#### About this task
Keep every line of the data below that has the string "flash" and present those lines.

#### Source data
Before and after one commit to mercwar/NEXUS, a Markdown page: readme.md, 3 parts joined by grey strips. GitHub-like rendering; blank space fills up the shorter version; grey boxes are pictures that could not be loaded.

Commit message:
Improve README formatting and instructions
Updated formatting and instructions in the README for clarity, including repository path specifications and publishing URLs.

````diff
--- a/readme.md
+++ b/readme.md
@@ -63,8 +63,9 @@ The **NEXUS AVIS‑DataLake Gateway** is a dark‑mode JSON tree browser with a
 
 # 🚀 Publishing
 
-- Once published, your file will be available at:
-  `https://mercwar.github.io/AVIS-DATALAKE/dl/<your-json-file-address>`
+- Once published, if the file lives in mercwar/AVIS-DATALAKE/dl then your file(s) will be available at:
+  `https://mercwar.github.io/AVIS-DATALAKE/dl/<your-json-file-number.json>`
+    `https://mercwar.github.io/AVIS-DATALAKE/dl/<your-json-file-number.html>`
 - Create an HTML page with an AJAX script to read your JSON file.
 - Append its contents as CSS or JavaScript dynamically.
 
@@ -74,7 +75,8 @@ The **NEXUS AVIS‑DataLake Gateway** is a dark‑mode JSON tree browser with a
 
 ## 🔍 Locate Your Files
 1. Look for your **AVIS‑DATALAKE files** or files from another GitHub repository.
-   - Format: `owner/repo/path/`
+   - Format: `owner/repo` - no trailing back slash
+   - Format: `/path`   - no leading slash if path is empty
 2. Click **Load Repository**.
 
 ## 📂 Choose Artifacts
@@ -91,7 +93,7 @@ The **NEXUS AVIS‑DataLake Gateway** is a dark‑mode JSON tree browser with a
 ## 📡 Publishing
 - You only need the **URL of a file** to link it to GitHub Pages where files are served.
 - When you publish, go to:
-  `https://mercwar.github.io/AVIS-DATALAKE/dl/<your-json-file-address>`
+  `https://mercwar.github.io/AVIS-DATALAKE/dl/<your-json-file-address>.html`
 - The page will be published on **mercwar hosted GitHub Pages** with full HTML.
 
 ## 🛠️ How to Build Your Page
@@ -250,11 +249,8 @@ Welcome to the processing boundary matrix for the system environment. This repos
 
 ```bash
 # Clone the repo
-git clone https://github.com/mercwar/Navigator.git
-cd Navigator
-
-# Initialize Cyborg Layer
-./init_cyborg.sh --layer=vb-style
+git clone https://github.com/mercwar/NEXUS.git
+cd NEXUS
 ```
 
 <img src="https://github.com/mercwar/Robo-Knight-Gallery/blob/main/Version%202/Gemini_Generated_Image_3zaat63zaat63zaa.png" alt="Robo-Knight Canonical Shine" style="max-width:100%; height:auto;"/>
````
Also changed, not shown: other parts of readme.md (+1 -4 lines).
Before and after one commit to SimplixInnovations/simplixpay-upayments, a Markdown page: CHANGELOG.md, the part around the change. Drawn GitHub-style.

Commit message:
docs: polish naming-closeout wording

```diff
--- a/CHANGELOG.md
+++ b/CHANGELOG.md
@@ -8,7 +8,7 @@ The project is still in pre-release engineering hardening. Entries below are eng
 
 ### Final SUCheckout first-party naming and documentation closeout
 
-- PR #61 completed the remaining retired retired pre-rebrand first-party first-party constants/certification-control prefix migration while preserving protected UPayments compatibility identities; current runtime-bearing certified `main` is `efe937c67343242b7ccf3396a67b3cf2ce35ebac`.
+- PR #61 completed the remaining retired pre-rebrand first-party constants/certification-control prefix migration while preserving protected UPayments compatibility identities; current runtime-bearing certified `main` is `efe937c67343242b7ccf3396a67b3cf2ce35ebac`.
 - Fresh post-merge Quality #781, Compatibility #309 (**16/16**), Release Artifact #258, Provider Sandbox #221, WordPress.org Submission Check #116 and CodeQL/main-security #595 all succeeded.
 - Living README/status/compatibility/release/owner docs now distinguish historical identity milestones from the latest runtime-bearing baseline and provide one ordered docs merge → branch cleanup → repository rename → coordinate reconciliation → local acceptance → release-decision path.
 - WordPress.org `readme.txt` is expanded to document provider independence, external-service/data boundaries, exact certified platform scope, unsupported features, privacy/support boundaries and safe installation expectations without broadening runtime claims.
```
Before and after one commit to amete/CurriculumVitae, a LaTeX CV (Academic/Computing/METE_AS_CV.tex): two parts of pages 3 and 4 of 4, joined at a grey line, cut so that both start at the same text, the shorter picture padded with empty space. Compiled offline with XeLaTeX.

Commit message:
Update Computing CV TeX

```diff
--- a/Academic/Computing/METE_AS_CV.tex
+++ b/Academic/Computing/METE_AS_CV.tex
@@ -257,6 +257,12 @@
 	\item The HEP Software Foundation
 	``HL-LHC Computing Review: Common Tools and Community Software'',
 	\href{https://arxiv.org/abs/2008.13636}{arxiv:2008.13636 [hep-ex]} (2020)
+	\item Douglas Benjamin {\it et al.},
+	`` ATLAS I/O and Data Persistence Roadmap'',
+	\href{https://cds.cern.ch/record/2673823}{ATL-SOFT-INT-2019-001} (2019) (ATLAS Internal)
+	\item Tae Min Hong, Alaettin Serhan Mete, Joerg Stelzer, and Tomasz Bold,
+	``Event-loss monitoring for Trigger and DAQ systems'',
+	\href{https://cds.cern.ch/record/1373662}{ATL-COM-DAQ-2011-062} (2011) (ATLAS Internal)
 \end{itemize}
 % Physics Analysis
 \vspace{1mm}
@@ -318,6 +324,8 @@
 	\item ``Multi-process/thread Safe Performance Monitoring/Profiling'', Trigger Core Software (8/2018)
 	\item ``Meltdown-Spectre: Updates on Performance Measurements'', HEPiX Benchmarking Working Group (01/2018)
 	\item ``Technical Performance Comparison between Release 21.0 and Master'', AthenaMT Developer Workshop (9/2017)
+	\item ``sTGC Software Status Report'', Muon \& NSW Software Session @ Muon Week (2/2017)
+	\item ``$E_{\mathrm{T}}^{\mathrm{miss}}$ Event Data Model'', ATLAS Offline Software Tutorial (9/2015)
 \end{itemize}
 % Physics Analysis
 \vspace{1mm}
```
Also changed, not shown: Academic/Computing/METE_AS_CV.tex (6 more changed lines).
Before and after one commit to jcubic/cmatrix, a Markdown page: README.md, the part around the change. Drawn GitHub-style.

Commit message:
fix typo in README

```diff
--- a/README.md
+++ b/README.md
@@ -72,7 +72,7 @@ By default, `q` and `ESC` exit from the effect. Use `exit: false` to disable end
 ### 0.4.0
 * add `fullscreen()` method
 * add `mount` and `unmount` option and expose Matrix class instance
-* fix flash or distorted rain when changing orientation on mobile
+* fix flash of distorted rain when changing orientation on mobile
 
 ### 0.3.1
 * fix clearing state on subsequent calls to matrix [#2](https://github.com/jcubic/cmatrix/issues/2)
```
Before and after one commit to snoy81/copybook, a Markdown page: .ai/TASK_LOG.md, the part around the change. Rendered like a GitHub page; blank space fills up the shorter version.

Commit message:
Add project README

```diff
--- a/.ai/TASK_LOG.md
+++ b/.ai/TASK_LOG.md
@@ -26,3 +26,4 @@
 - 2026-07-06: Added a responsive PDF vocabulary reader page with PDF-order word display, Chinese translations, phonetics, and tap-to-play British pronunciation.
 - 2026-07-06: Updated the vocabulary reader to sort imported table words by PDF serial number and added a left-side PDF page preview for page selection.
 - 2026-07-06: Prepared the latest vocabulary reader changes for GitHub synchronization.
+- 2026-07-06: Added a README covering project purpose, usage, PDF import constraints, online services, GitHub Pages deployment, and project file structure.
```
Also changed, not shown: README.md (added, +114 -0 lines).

#### Response to this exercise
-* fix flash or distorted rain when changing orientation on mobile
+* fix flash of distorted rain when changing orientation on mobile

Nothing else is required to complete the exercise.